Data records

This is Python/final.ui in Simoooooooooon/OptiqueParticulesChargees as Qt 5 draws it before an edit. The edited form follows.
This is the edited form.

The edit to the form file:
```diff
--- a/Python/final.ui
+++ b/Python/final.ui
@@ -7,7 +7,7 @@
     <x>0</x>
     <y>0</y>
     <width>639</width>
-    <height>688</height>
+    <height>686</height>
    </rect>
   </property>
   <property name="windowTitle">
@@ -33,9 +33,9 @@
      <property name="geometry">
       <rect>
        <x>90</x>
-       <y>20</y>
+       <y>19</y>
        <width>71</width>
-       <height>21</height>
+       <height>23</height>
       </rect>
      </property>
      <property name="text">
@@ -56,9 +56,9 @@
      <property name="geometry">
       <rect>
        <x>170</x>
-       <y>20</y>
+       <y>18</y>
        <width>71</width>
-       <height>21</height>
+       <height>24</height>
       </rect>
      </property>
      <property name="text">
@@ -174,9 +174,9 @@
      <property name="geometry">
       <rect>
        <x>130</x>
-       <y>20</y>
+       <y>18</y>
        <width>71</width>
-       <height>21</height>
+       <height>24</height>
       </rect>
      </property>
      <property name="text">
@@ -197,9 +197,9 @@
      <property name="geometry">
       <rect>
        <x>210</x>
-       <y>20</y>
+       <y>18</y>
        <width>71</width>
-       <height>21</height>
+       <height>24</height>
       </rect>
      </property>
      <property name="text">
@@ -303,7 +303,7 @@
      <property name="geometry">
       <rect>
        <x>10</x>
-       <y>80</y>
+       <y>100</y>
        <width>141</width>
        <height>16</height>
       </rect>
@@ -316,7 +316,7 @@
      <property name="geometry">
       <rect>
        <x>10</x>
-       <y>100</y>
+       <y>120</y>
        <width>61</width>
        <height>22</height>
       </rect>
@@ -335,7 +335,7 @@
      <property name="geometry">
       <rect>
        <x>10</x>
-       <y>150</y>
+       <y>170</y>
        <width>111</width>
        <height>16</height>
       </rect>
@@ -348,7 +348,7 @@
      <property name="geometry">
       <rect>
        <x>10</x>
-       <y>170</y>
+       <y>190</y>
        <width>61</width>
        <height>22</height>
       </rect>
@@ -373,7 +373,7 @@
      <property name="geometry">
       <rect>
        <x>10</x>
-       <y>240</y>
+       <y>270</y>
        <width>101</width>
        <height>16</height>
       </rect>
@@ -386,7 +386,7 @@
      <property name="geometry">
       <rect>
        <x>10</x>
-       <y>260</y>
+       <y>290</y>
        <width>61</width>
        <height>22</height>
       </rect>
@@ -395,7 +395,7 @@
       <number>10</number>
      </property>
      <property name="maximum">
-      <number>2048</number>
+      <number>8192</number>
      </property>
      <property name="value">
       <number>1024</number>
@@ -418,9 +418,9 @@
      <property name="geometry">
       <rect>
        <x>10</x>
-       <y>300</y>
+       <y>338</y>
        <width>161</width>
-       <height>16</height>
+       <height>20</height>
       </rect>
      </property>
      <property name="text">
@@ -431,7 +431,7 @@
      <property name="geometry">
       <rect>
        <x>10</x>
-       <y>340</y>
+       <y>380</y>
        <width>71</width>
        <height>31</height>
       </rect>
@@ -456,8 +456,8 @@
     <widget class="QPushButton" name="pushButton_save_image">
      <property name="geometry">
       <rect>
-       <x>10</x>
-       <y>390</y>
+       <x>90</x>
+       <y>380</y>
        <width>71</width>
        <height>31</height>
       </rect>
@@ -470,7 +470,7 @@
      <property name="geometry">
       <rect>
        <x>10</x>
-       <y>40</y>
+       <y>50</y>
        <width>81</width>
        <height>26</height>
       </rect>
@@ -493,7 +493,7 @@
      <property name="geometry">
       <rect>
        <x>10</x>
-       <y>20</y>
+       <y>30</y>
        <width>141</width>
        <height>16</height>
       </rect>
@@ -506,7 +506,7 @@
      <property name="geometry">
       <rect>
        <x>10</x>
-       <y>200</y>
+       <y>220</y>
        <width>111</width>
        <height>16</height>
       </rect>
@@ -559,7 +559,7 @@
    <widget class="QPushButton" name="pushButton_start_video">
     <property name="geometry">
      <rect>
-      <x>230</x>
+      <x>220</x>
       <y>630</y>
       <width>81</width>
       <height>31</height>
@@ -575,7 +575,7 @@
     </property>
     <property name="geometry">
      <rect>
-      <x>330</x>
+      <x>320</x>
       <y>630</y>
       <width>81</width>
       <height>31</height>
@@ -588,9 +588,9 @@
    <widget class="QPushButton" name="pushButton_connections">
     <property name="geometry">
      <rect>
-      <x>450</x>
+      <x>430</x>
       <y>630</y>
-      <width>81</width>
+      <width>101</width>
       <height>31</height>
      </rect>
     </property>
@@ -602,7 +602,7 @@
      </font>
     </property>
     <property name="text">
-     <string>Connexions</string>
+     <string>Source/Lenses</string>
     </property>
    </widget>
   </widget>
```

## [Problem requirements]
All lines of the data are to be repeated exactly as they stand.

## [Task solution]
This is Python/final.ui in Simoooooooooon/OptiqueParticulesChargees as Qt 5 draws it before an edit. The edited form follows.
This is the edited form.

The edit to the form file:
```diff
--- a/Python/final.ui
+++ b/Python/final.ui
@@ -7,7 +7,7 @@
     <x>0</x>
     <y>0</y>
     <width>639</width>
-    <height>688</height>
+    <height>686</height>
    </rect>
   </property>
   <property name="windowTitle">
@@ -33,9 +33,9 @@
      <property name="geometry">
       <rect>
        <x>90</x>
-       <y>20</y>
+       <y>19</y>
        <width>71</width>
-       <height>21</height>
+       <height>23</height>
       </rect>
      </property>
      <property name="text">
@@ -56,9 +56,9 @@
      <property name="geometry">
       <rect>
        <x>170</x>
-       <y>20</y>
+       <y>18</y>
        <width>71</width>
-       <height>21</height>
+       <height>24</height>
       </rect>
      </property>
      <property name="text">
@@ -174,9 +174,9 @@
      <property name="geometry">
       <rect>
        <x>130</x>
-       <y>20</y>
+       <y>18</y>
        <width>71</width>
-       <height>21</height>
+       <height>24</height>
       </rect>
      </property>
      <property name="text">
@@ -197,9 +197,9 @@
      <property name="geometry">
       <rect>
        <x>210</x>
-       <y>20</y>
+       <y>18</y>
        <width>71</width>
-       <height>21</height>
+       <height>24</height>
       </rect>
      </property>
      <property name="text">
@@ -303,7 +303,7 @@
      <property name="geometry">
       <rect>
        <x>10</x>
-       <y>80</y>
+       <y>100</y>
        <width>141</width>
        <height>16</height>
       </rect>
@@ -316,7 +316,7 @@
      <property name="geometry">
       <rect>
        <x>10</x>
-       <y>100</y>
+       <y>120</y>
        <width>61</width>
        <height>22</height>
       </rect>
@@ -335,7 +335,7 @@
      <property name="geometry">
       <rect>
        <x>10</x>
-       <y>150</y>
+       <y>170</y>
        <width>111</width>
        <height>16</height>
       </rect>
@@ -348,7 +348,7 @@
      <property name="geometry">
       <rect>
        <x>10</x>
-       <y>170</y>
+       <y>190</y>
        <width>61</width>
        <height>22</height>
       </rect>
@@ -373,7 +373,7 @@
      <property name="geometry">
       <rect>
        <x>10</x>
-       <y>240</y>
+       <y>270</y>
        <width>101</width>
        <height>16</height>
       </rect>
@@ -386,7 +386,7 @@
      <property name="geometry">
       <rect>
        <x>10</x>
-       <y>260</y>
+       <y>290</y>
        <width>61</width>
        <height>22</height>
       </rect>
@@ -395,7 +395,7 @@
       <number>10</number>
      </property>
      <property name="maximum">
-      <number>2048</number>
+      <number>8192</number>
      </property>
      <property name="value">
       <number>1024</number>
@@ -418,9 +418,9 @@
      <property name="geometry">
       <rect>
        <x>10</x>
-       <y>300</y>
+       <y>338</y>
        <width>161</width>
-       <height>16</height>
+       <height>20</height>
       </rect>
      </property>
      <property name="text">
@@ -431,7 +431,7 @@
      <property name="geometry">
       <rect>
        <x>10</x>
-       <y>340</y>
+       <y>380</y>
        <width>71</width>
        <height>31</height>
       </rect>
@@ -456,8 +456,8 @@
     <widget class="QPushButton" name="pushButton_save_image">
      <property name="geometry">
       <rect>
-       <x>10</x>
-       <y>390</y>
+       <x>90</x>
+       <y>380</y>
        <width>71</width>
        <height>31</height>
       </rect>
@@ -470,7 +470,7 @@
      <property name="geometry">
       <rect>
        <x>10</x>
-       <y>40</y>
+       <y>50</y>
        <width>81</width>
        <height>26</height>
       </rect>
@@ -493,7 +493,7 @@
      <property name="geometry">
       <rect>
        <x>10</x>
-       <y>20</y>
+       <y>30</y>
        <width>141</width>
        <height>16</height>
       </rect>
@@ -506,7 +506,7 @@
      <property name="geometry">
       <rect>
        <x>10</x>
-       <y>200</y>
+       <y>220</y>
        <width>111</width>
        <height>16</height>
       </rect>
@@ -559,7 +559,7 @@
    <widget class="QPushButton" name="pushButton_start_video">
     <property name="geometry">
      <rect>
-      <x>230</x>
+      <x>220</x>
       <y>630</y>
       <width>81</width>
       <height>31</height>
@@ -575,7 +575,7 @@
     </property>
     <property name="geometry">
      <rect>
-      <x>330</x>
+      <x>320</x>
       <y>630</y>
       <width>81</width>
       <height>31</height>
@@ -588,9 +588,9 @@
    <widget class="QPushButton" name="pushButton_connections">
     <property name="geometry">
      <rect>
-      <x>450</x>
+      <x>430</x>
       <y>630</y>
-      <width>81</width>
+      <width>101</width>
       <height>31</height>
      </rect>
     </property>
@@ -602,7 +602,7 @@
      </font>
     </property>
     <property name="text">
-     <string>Connexions</string>
+     <string>Source/Lenses</string>
     </property>
    </widget>
   </widget>
```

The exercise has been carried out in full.